PubMed Abstract | CrossRef Full Text | Google Scholar

9. Roozafzoon R, Goodarzi A, Vousooghi N, Sedaghati M, Yaghmaei P, Mohammad-Reza Z. Expression of NMDA receptor subunits in human peripheral blood lymphocytes in opioid addiction. J Pharmacol (2010) 638:29–32. doi: 10.1016/j.ejphar.2010.04.017

CrossRef Full Text | Google Scholar

10. Anders QS, Klauss J, Rodrigues LC, Nakamura-Palacios EM. FosB mRNA Expression in Peripheral Blood Lymphocytes in Drug Addicted Patients. Front Pharmacol (2018) 9:1205. doi: 10.3389/fphar.2018.01205

PubMed Abstract | CrossRef Full Text | Google Scholar

11. Schmittgen TD, Livak KJ. Analyzing real-time PCR data by the comparative CT method. Nat Protoc (2008) 3(6):1101–8. doi: 10.1038/nprot.2008.73

PubMed Abstract | CrossRef Full Text | Google Scholar

12. Nubukpo P, Ramoz N, Malauzat D, Gorwood P. Determinants of Blood Brain-Derived Neurotrophic Factor Blood Levels in Patients with Alcohol Use Disorder. Alcohol Clin Exp Res (2017) 41(7):1280–7. doi: 10.1111/acer.13414

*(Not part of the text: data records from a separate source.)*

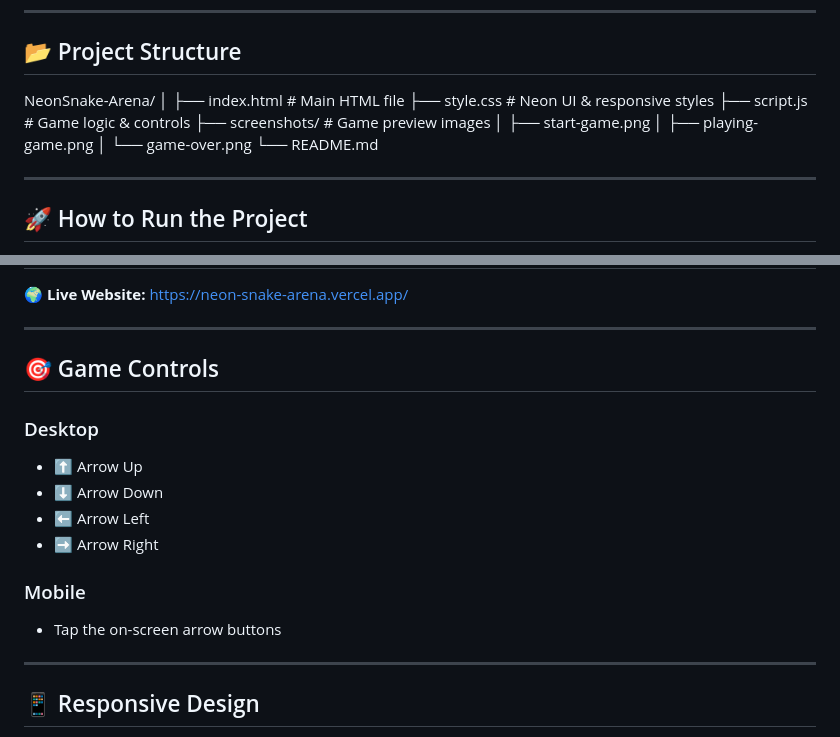
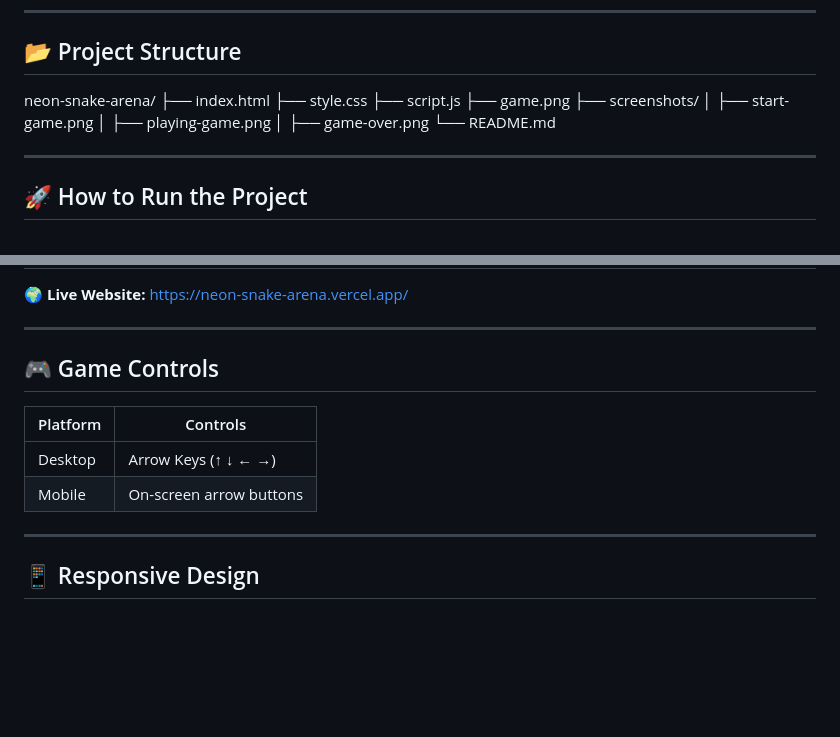
Before and after one commit to bitkaran/neon-snake-arena, a Markdown page: README.md, 2 parts joined by grey strips. Drawn GitHub-style; blank space fills up the shorter version.

```diff
--- a/README.md
+++ b/README.md
@@ -41,15 +41,15 @@
 
 ## 📂 Project Structure
 
-NeonSnake-Arena/
-│
-├── index.html        # Main HTML file
-├── style.css         # Neon UI & responsive styles
-├── script.js         # Game logic & controls
-├── screenshots/      # Game preview images
+neon-snake-arena/
+├── index.html
+├── style.css
+├── script.js
+├── game.png
+├── screenshots/
 │   ├── start-game.png
 │   ├── playing-game.png
-│   └── game-over.png
+│   ├── game-over.png
 └── README.md
 
 ---
@@ -72,16 +72,12 @@ NeonSnake-Arena/
 
 ---
 
-## 🎯 Game Controls
+## 🎮 Game Controls
 
-### Desktop
-- ⬆️ Arrow Up
-- ⬇️ Arrow Down
-- ⬅️ Arrow Left
-- ➡️ Arrow Right
-
-### Mobile
-- Tap the on-screen arrow buttons
+| Platform | Controls |
+|--------|----------|
+| Desktop | Arrow Keys (↑ ↓ ← →) |
+| Mobile | On-screen arrow buttons |
 
 ---
 
```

PubMed Abstract | CrossRef Full Text | Google Scholar

13. Sullivan GM, Feinn R. Using Effect Size – or Why the P value is Not Enough. Editorial. J Grad Med Educ (2012) 4(3):279–82. doi: 10.4300/JGME-D-12-00156.1

PubMed Abstract | CrossRef Full Text | Google Scholar

14. Rovaris DL, Schuch JB, Grassi-Oliveira R, Sanvicente-Vieira B, Silva BS, Walss-Bass C, et al. Effects of crack cocaine addiction and stress-related genes on peripheral BDNF levels. J Psychiatr (2017) 90:78–85. doi: 10.1016/j.jpsychires.2017.02.011

CrossRef Full Text | Google Scholar

Keywords: brain-derived neurotrophic factor, mRNA expression, Frontal Assessment Battery scores, crack-cocaine use disorder, alcohol use disorder

Citation: Anders QS, Ferreira LVB, Rodrigues LCdM and Nakamura-Palacios EM (2020) BDNF mRNA Expression in Leukocytes and Frontal Cortex Function in Drug Use Disorder. Front. Psychiatry 11:469. doi: 10.3389/fpsyt.2020.00469

Received: 21 February 2020; Accepted: 06 May 2020;
Published: 19 May 2020.

Edited by:

Fernando Rodriguez de Fonseca, University of Málaga, Spain

Reviewed by:

Jorge Manzanares, Universidad Miguel Hernández de Elche, Spain
Ainhoa Bilbao, University of Heidelberg, Germany

Copyright © 2020 Anders, Ferreira, Rodrigues and Nakamura-Palacios. This is an open-access article distributed under the terms of the Creative Commons Attribution License (CC BY). The use, distribution or reproduction in other forums is permitted, provided the original author(s) and the copyright owner(s) are credited and that the original publication in this journal is cited, in accordance with accepted academic practice. No use, distribution or reproduction is permitted which does not comply with these terms.

*Correspondence: Ester Miyuki Nakamura-Palacios, emnpalacios@gmail.com